I have been in the past week to 4 different museums in different parts of the country on research trips, all of these had some kind of display about the First World War, and each one read similarly about the ‘sacrifice’ made by British servicemen. I not only long for a more balanced and inclusive representation of this subject (and actually all subjects) but
I also look forward to the end of this round of commemorative exhibitions. I have no problem with First World War exhibitions, but I think there should have been a little more joined up thinking around the country and of course beyond in exactly how this history should be shared…
As for UKIP and co. Although I know the big parties don’t want to truly acknowledge the terrifying fact that many people actually agree with their policies and are not just making a protest vote, I still believe and it is my experience that most people in this country do not support the kind of position taken by UKIP. I also believe that many of the people who do support it are doing so out of misunderstanding and ignorance of the facts, which is exactly why the ‘mirror needs to be held up to society’ and museums are in a unique, and trusted position to do this, but we’re not… we are spouting the same stories, the same (unbalanced) history…
As always, thanks for your comments and food for thought. On one hand, I appreciate that there is the pressure for every local (and national) museum to do something on the First World War (don’t we know it), and coming up with narratives that challenge the usual notion of sacrifice and heroes might take some persuading of decision makers. But it can be done. What is more though, I am also beginning to wonder whether there is more truth to the suggestion that heritage is a manipulative discourse – something that I’ve always rejected, because it’s not been my experience of the way individuals relate to heritage. In other words, as every museum seems to churn out the same ‘interpretation’ of the war, ignoring aspects of history such as detention camps that arguably one would expect a history museum to cover – is this a mechanism of manipulation? Are they doing it unthinkingly/unawares/because it’s just simpler? And what is the role of HLF in this? I digress, but these are big and important questions which I think the sector (rather than academics sort of on the outside) need to discuss.
As for UKIP, yes, there are thankfully many in Britain who are as appalled by their position as you and I are.

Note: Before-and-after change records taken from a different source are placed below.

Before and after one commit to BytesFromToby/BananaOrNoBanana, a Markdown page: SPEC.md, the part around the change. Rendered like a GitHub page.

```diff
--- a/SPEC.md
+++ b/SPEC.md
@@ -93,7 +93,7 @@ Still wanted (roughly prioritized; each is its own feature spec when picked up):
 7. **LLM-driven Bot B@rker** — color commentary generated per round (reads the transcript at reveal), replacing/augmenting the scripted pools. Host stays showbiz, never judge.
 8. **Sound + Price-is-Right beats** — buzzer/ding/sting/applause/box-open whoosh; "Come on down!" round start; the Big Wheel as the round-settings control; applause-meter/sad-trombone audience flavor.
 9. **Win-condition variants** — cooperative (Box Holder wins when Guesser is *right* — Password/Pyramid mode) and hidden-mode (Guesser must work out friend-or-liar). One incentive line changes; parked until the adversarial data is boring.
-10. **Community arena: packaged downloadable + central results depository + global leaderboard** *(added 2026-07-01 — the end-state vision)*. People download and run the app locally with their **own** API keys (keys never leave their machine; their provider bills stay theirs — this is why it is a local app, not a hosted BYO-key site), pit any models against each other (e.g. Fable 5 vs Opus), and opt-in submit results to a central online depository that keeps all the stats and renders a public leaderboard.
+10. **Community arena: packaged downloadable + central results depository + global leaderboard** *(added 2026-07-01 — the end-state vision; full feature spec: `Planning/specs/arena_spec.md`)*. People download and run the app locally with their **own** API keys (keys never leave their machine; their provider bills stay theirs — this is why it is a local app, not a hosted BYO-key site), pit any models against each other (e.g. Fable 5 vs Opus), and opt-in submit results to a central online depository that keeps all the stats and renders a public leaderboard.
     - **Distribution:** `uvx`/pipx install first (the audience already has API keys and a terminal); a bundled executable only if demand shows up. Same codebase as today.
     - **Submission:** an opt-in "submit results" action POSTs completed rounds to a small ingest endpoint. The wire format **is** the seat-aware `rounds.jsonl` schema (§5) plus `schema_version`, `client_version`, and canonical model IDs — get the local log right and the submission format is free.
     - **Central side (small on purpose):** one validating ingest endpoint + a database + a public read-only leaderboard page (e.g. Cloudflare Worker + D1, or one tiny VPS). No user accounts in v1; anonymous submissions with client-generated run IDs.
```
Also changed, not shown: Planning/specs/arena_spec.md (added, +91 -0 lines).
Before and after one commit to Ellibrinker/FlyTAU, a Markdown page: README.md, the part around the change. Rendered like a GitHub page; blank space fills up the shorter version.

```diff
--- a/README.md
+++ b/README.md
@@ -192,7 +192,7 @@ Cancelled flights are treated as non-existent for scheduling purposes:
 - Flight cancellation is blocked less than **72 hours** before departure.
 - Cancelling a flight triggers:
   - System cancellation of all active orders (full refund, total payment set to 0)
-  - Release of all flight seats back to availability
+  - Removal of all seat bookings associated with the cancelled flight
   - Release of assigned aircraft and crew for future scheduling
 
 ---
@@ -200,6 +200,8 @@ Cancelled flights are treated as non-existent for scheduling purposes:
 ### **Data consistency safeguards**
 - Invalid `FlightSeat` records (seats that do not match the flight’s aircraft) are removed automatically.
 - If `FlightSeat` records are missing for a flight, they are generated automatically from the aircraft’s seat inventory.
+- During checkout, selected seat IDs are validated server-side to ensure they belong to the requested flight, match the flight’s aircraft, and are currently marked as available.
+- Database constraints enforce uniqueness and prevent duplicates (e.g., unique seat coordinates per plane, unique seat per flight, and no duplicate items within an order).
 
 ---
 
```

At the same time, though, the public discourse does not reflect this – by this I mean the things that the other political parties put out and what one sees in the media. In the absence of mass demonstrations against this (and really, it seems that even Labour voters are courted with anti-immigration rhethoric) museums really need to step up to fill the void. Address the ignorance and misunderstanding of facts, as this, as you rightly say, will for many be at the root of their endorsement of this current sentiment. Doesn’t seem too difficult to do?
Again, thanks for the comment!
Reblogged this on Adam and the Muses and commented:
Some really interesting insights from a trusted friend and heritage professional on issues I too feel strongly about….